When Chinese entrepreneur Jack Ma visited the Philippines last month, he did not mince words about the country’s internet speed. Calling it “no good,” Ma, who founded e-commerce site Alibaba, emphasized the importance of a fast and reliable internet connection.
Fortunately, the Department of Information and Communications Technology (DICT) took the first step towards solving the Philippines’ internet problem. Partnering with the Bases Conversion Development Authority (BCDA) and EDGE (a.k.a. Facebook), the DICT initiated the Luzon Bypass Infrastructure (LBI) project.
Submarine cables, superior Internet
The LBI project involves the construction and operation of submarine cable landing stations to establish an “ultra high-speed Internet backbone” for the country by the end of 2019.
The BCDA will construct two cable landing stations connected via a 250-km-long cable network corridor. Meanwhile, Facebook will build and operate the submarine cable system running across Luzon’s east and west coasts. This link will connect the Luzon grid directly to internet hubs in Asia and the United States. Lastly, the DICT will be in charge of operating and maintaining the LBI and its facilities for 25 years.

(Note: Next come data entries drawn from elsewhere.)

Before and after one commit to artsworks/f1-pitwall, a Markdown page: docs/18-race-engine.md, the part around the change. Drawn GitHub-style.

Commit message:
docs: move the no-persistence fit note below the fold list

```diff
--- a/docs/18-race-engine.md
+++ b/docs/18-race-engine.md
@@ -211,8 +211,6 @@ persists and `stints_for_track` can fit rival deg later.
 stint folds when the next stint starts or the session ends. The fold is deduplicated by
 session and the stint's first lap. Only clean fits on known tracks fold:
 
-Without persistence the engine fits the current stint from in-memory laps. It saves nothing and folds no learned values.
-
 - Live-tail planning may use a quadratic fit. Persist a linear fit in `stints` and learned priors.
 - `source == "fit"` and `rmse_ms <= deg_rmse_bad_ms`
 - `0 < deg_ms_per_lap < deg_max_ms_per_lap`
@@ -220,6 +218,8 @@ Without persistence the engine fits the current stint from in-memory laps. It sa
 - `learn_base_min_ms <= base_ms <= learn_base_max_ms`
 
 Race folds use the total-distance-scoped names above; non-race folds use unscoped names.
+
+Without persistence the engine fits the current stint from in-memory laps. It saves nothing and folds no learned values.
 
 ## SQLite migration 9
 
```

Facebook is set to be the first to use the planned infrastructure, which will provide Filipino users with connection speeds of up to 100 Mbps, upon its completion. In addition, the social media giant will provide the Philippine government with a bandwidth of at least 2 million Mbps (2 Tbps). This comes close to what the country’s leading telecommunications companies are currently offering.
The Department of Science and Technology (DOST), which the DICT was formerly under, expressed support for this initiative. In a statement during the LBI launch in Taguig City last November 15, DOST Secretary Fortunato T. de la Peña said:
“The signing of the Landing Party Agreement or LPA between the DICT, BCDA, and EDGE for the Philippine government’s first cable landing stations under the Luzon Bypass Infrastructure Project is a major milestone in the history of ICT development in our country.”
The BCDA will provide a “terrestrial bypass route” for the Pacific Light Cable Network, a trans-Pacific fiber optic submarine cable system managed by EDGE. Stretching across Luzon, the cable will pass through government cable landing stations in Baler, Aurora and San Fernando, La Union. This will support and diversify the typical submarine cable routes across the Pacific.
A long, slow crawl to faster Internet
Much time, planning, and negotiation went into realizing the LPA signing. What would eventually become the LPI was the initiative of the Advanced Science and Technology Institute (ASTI) of the DOST and the Information and Communications Technology Office (ICTO). Through the Philippine Research, Education, and Government Information Network (PREGINET) project, DOST-ASTI sought to improve the country’s connectivity.
As Sec. de la Peña put it:
“We have heard about how ICT technologies and applications have enabled our neighbors to achieve even more economic growth and prosperity. We have seen how societies and communities have flourished through better, faster and more pervasive connectivity.
“This, too, is our aspiration for our country. Moreover, it is our commitment to our people.”
Sadly, all that we can do right now is wait for 2019 and hope for the best. –MF
Author: Mikael Angelo Francisco
Bitten by the science writing bug, Mikael has years of writing and editorial experience under his belt. As the editor-in-chief of FlipScience, Mikael has sworn to help make science more fun and interesting for geeky readers and casual audiences alike.